Those of us in Christian schools, who hold to a reformed biblical worldview, say a loud “amen” to the rabbis who said, “all of life is worship!” Our worship is evident in the way we live and work. Our worship is expressed in our relationships with God and our neighbor. Our worship is demonstrated in service to the Lord of lords. We are refreshed in weekly services to go out to worship through living for Jesus.
Life cannot be reduced to 40 days of Lent where we gorge ourselves during a pre-lenten Mardi Gras in order to give up worldly desires for a few days. Without life-changing preparation in Egypt, the Israelites turned away from obedience just a few weeks later in the harsh desert. For the next 40 years they were taught that there is nothing temporary about accepting the call to obedience. When Lent is little more than an annual ritual where the cycle of living for ourselves for 325 days is followed by 40 days of preparation and remembering, then we become caught in a perpetual Groundhog Day movie.
If those who are called to lead truly believe that all of life is worship, then the 40 days of Lent is much more than an annual ritual. It is a reminder of a lifetime commitment. 40 is not perpetual preparation. 40 challenges us to be faithful to our calling every day. 40 is a lesson for those who are entrusted to our care that obedience and discipleship are lifetime commitments. Are you called to lead? Then practice, teach, and live the full meaning of 40. Be a 40 leader.
Devotionals are written by Jeff Blamer, Vice President of Member Services

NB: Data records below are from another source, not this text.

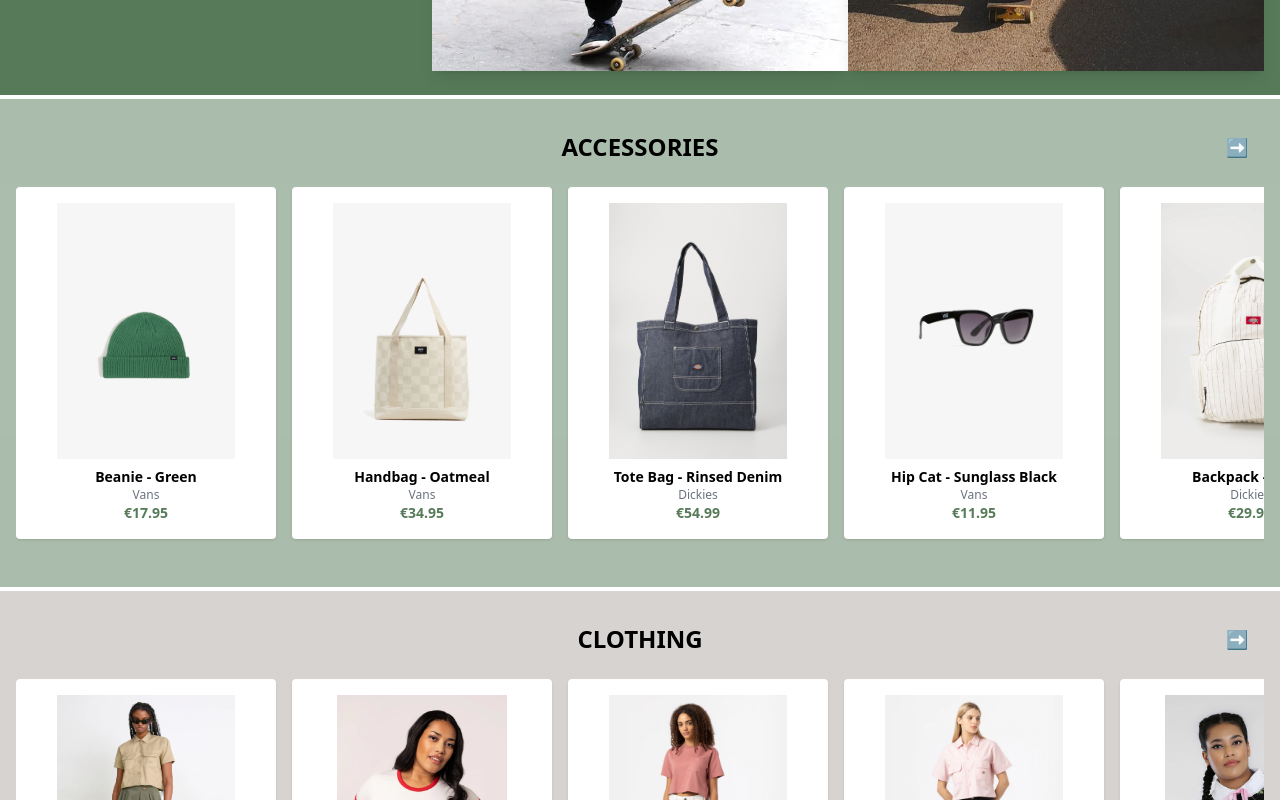
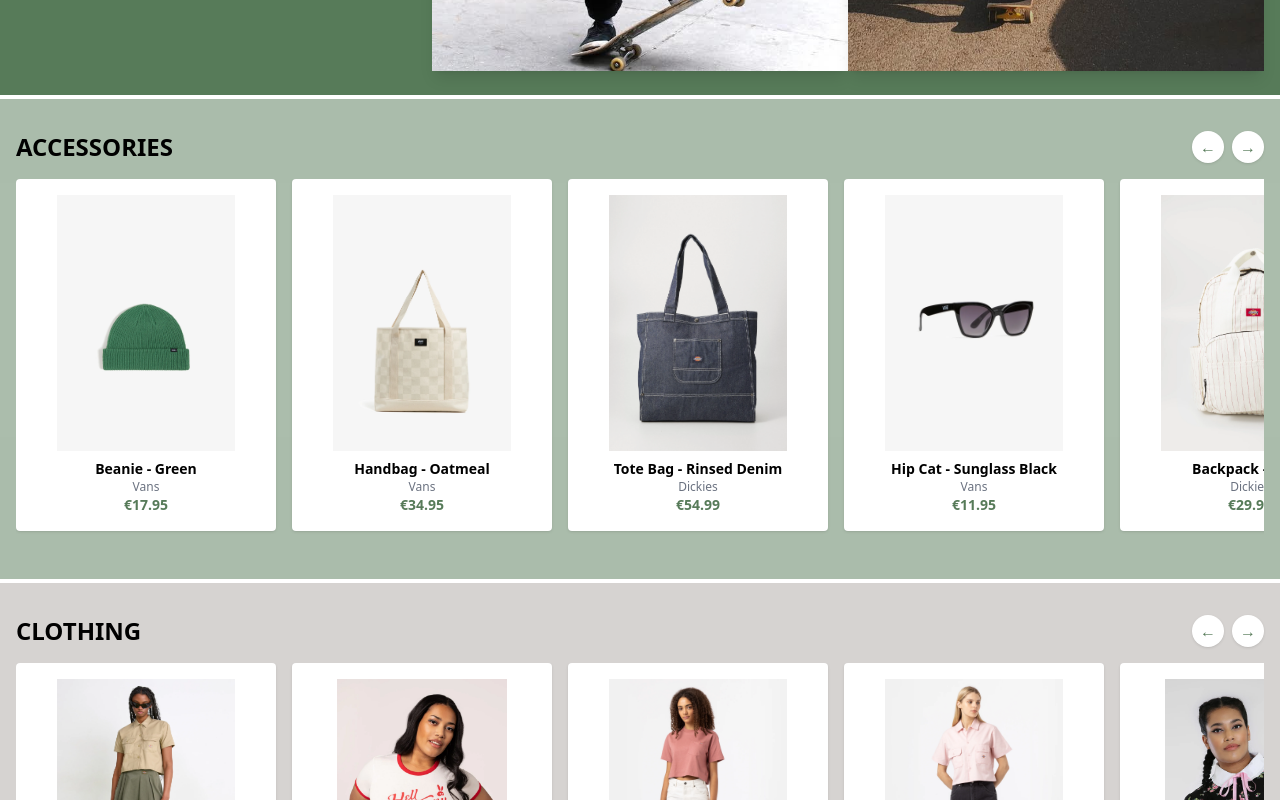
Before and after one commit to Lilian-CR/liliando_ecommerce, a React (Vite) app: page / in a window 1280 px wide. Shown: the part 580-1380 px from the top of the page. Built offline with nearby package versions, Linux system fonts and the light colour scheme.

Commit message:
Update Home.jsx

```diff
--- a/src/pages/Home.jsx
+++ b/src/pages/Home.jsx
@@ -1,4 +1,4 @@
-import { useState } from "react";
+import { useRef, useState } from "react";
 import SkaterGirl1 from "../images/skater-girl-01.jpg";
 import SkaterGirl2 from "../images/skater-girl-02.jpeg";
 import AboutPreview from "../images/about-preview.jpg";
@@ -27,6 +27,18 @@
       bg: "bg-primary/90",
     },
   ];
+
+  const scrollRefs = useRef({});
+
+  const scroll = (id, direction) => {
+    const container = scrollRefs.current[id];
+    if (container) {
+      container.scrollBy({
+        left: direction === "right" ? 300 : -300,
+        behavior: "smooth",
+      });
+    }
+  };
 
   return (
     <>
@@ -64,17 +76,33 @@
 
       <div className="h-1 bg-white/30" />
 
-      {/* DRY Product Sections: Accessories, Clothing, Shoes */}
+      {/* Product Sections with Scrollable Arrows */}
       {categorySections.map(({ id, title, bg }) => (
         <div key={id}>
           <section id={id} className={`scroll-mt-24 py-8 px-4 text-black ${bg}`}>
-            <h2 className="text-2xl font-bold mb-6 text-center relative">
-              {title}
-              <span className="hidden md:inline absolute right-4 top-1/2 -translate-y-1/2 text-lg text-gray-400">
-                ➡️
-              </span>
-            </h2>
-            <div className="flex gap-4 overflow-x-auto pb-4 px-1 sm:px-2 scrollbar-hide snap-x snap-mandatory">
+            <div className="flex justify-between items-center mb-4">
+              <h2 className="text-2xl font-bold">{title}</h2>
+              <div className="hidden md:flex gap-2">
+                <button
+                  aria-label="Scroll left"
+                  onClick={() => scroll(id, "left")}
+                  className="bg-white text-primary rounded-full w-8 h-8 shadow hover:bg-primary hover:text-white transition"
+                >
+                  ←
+                </button>
+                <button
+                  aria-label="Scroll right"
+                  onClick={() => scroll(id, "right")}
+                  className="bg-white text-primary rounded-full w-8 h-8 shadow hover:bg-primary hover:text-white transition"
+                >
+                  →
+                </button>
+              </div>
+            </div>
+            <div
+              ref={(el) => (scrollRefs.current[id] = el)}
+              className="flex gap-4 overflow-x-auto pb-4 px-1 sm:px-2 scrollbar-hide snap-x snap-mandatory scroll-smooth"
+            >
               {products
                 .filter((product) => product.category === id)
                 .map((product) => (
@@ -97,9 +125,7 @@
       {/* About */}
       <section id="about" className="scroll-mt-24 py-8 px-4 bg-gray-100 text-primary">
         <h2 className="text-2xl font-bold mb-6 md:mb-8 text-left md:ml-32">ABOUT</h2>
-
         <div className="grid grid-cols-1 md:grid-cols-2 gap-6 md:gap-10 items-center max-w-6xl mx-auto">
-          {/* Text */}
           <div className="text-justify md:pl-12 px-2 md:px-0">
             <p className="leading-relaxed text-sm sm:text-base">
               <strong>LILIANDO</strong> is your indie, alternative, and punk-rock-rooted gateway to ethical fashion.
@@ -122,7 +148,6 @@
             </p>
           </div>
 
-          {/* Image */}
           <div className="flex justify-center">
             <img
               src={AboutPreview}
@@ -133,7 +158,6 @@
         </div>
       </section>
 
-      {/* Modal */}
       {selectedProduct && (
         <ProductModal
           product={selectedProduct}
@@ -142,7 +166,6 @@
         />
       )}
 
-      {/* Footer */}
       <Footer />
     </>
   );
```
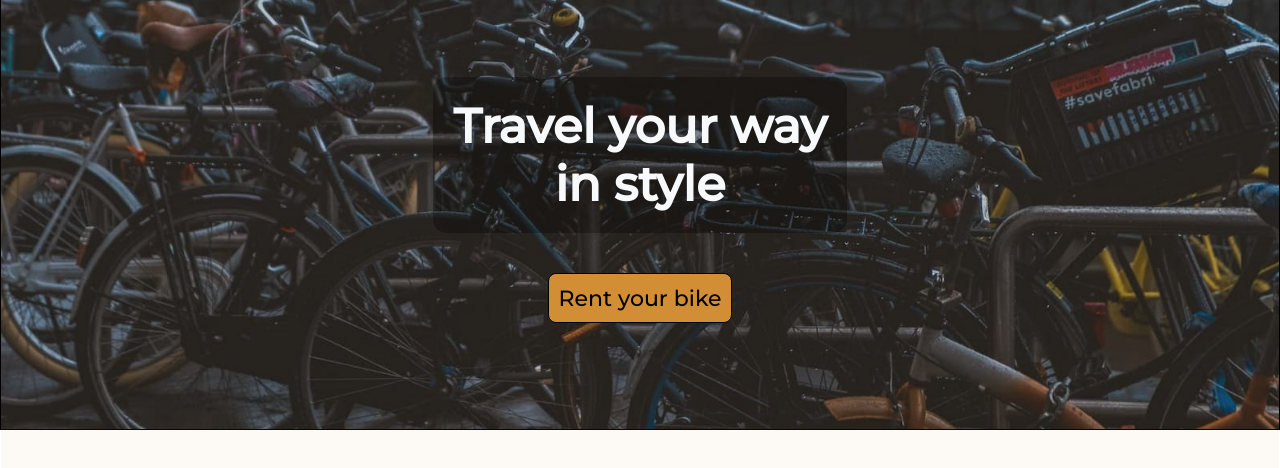
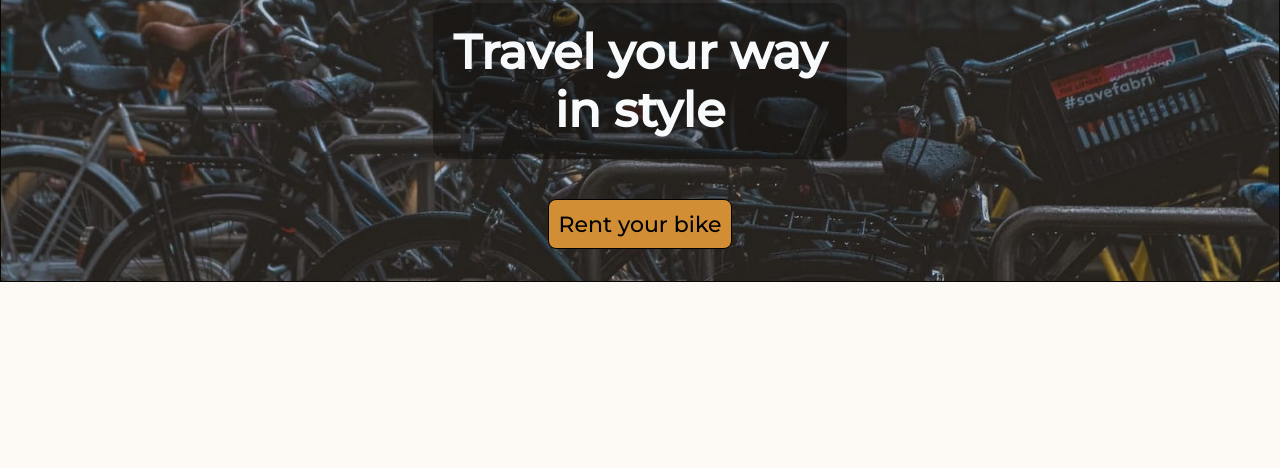
Before and after one commit to EliasHanken/webtech-group12, a plain HTML site: page project/index.html in a window 1280 px wide. Shown: the part 80-548 px from the top of the page. Drawn offline with Linux system fonts and the light colour scheme.

Commit message:
Fixed hero section aswell I think

```diff
--- a/project/css/hero-section.css
+++ b/project/css/hero-section.css
@@ -1,14 +1,12 @@
 @import url('https://fonts.googleapis.com/css2?family=Montserrat:wght@500&display=swap');
 
     .hero-section {
+        display: flex;
         border: 1px solid black;
-    min-width: 100rem;
-    height: 35vw;
+        height: auto;
         background-image: url("../images/hero-image-cropped.jpg");
         background-size: 100%;
         max-height: 100%;
-    position: relative;
-    display: flex;
         justify-content: center;
         align-items: center;
     }
@@ -30,7 +28,7 @@
     .color-overlay {
         background-color: #D18E35;
         opacity: 5%;
-    height: 40vW;
+        height: 100%;
         width: 100%;
         position: absolute;
     }
```
Lines whose indentation alone changed are shown as unchanged.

(This devotional is an adaptation of a devotional written and posted on this blog in 2013.)